A single number is required: how many lines in the records below contain "container".

□ □ □ □

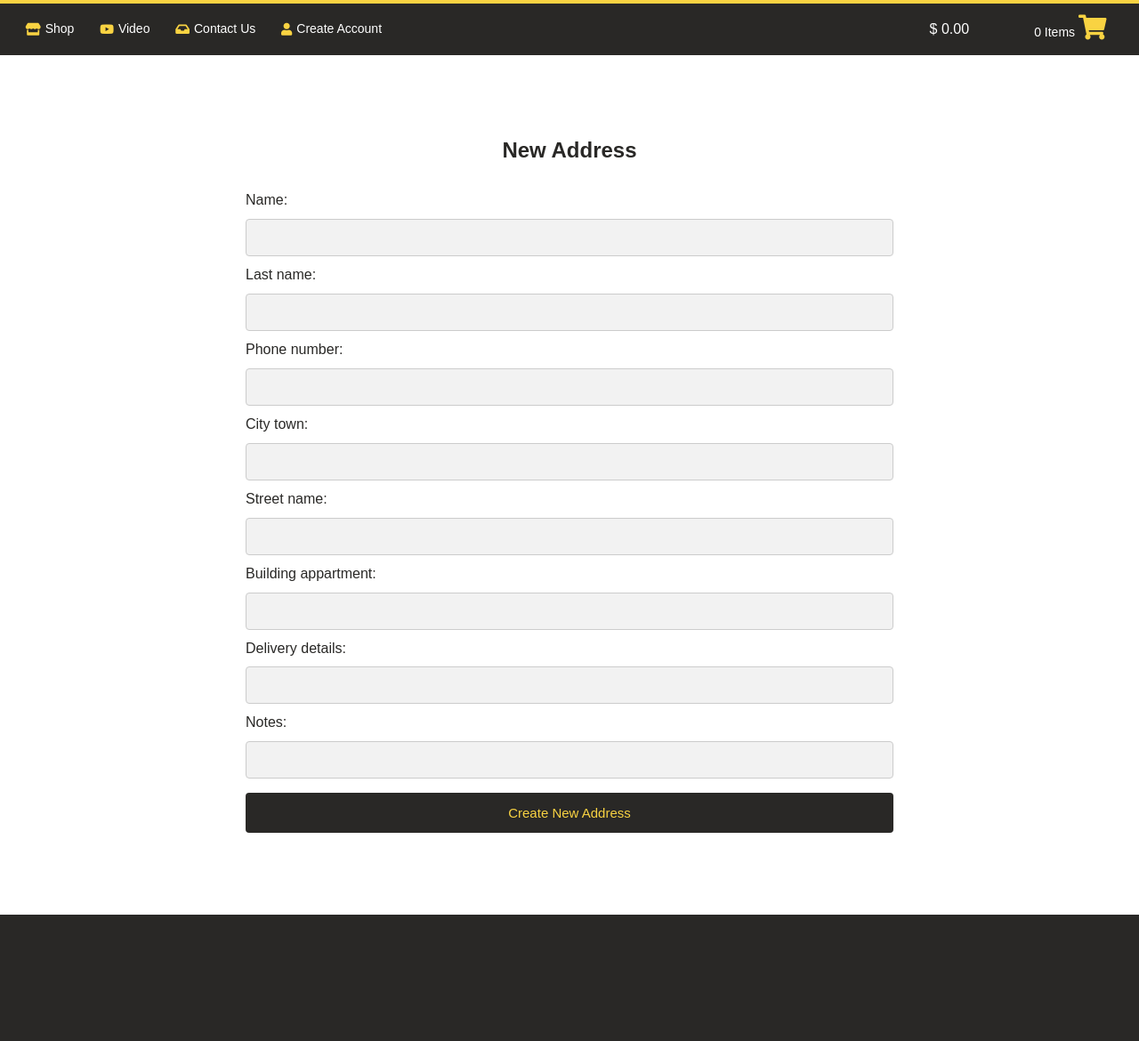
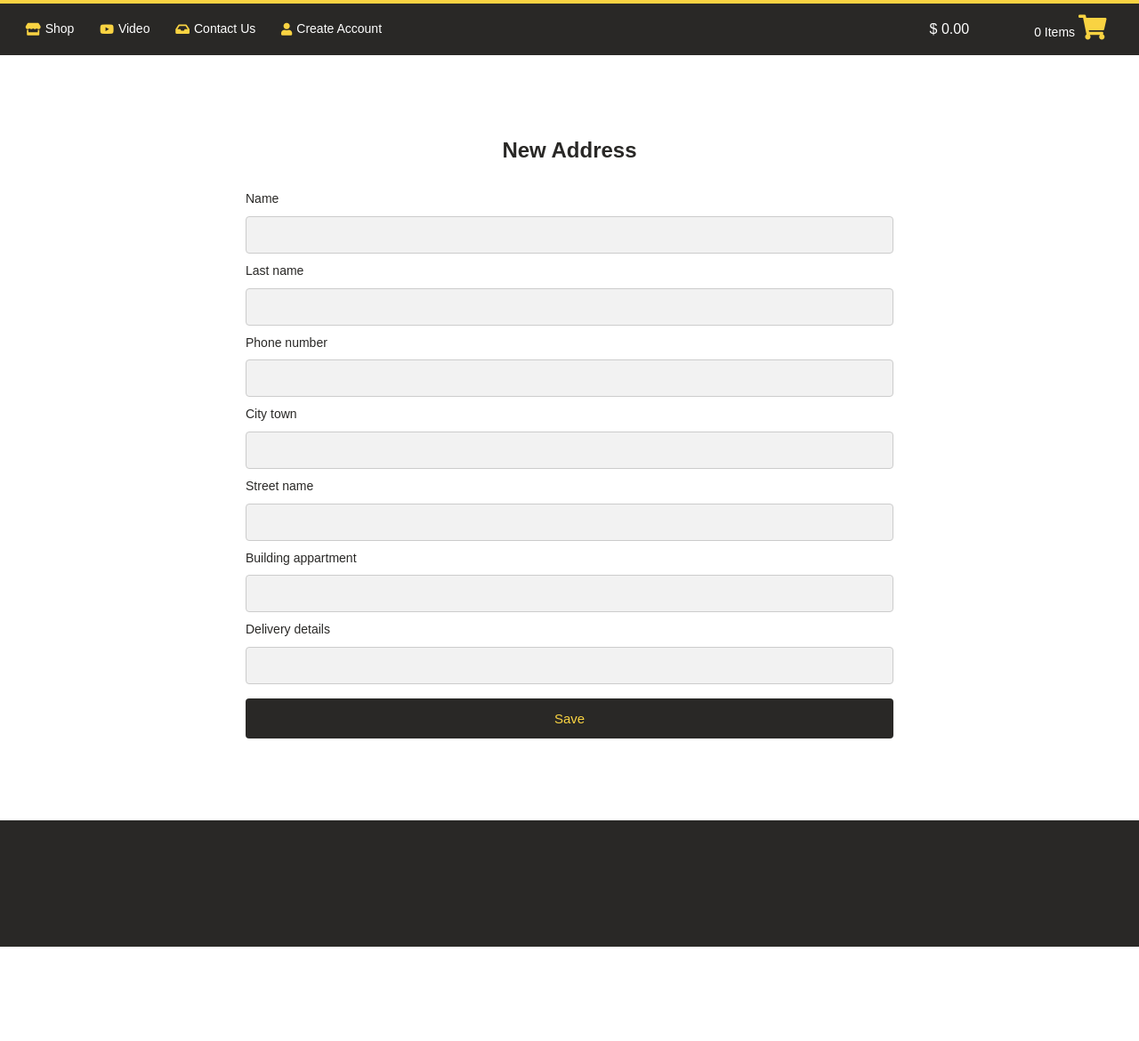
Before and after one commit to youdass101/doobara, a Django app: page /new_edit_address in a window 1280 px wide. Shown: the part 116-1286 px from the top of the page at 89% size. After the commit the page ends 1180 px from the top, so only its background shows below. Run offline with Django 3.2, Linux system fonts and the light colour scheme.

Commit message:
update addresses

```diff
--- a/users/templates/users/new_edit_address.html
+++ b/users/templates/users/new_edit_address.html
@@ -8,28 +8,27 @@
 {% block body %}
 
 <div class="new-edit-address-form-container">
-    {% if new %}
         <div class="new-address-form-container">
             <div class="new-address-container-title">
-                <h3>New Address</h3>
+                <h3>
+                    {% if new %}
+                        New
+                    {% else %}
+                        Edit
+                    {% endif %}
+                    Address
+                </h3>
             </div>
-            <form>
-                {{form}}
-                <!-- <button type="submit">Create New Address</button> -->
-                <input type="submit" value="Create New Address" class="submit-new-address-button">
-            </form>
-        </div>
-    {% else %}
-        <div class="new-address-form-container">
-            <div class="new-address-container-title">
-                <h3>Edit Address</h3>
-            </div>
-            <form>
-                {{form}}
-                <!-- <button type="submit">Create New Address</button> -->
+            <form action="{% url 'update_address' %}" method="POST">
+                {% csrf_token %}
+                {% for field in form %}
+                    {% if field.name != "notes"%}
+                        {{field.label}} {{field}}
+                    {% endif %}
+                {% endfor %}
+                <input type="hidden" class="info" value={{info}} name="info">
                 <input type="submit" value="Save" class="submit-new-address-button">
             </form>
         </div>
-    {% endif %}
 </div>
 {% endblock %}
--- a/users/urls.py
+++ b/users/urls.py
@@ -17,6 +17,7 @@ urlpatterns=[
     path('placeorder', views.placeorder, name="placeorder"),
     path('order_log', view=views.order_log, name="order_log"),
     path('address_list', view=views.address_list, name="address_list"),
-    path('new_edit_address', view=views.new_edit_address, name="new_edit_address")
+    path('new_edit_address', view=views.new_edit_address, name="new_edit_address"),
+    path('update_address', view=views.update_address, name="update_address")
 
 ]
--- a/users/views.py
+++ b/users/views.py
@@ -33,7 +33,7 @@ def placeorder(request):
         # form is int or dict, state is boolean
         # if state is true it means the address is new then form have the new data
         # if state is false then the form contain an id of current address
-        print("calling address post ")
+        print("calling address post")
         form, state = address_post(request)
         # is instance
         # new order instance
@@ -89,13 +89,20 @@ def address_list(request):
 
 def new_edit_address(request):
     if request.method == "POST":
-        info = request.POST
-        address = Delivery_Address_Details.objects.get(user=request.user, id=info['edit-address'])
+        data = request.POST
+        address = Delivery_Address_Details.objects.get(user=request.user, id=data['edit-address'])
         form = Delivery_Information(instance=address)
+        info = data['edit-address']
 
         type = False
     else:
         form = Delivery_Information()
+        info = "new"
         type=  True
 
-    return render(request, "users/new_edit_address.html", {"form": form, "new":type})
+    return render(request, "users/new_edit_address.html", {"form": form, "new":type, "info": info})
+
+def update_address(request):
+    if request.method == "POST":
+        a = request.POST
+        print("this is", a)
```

□ □ □ □

Reply
5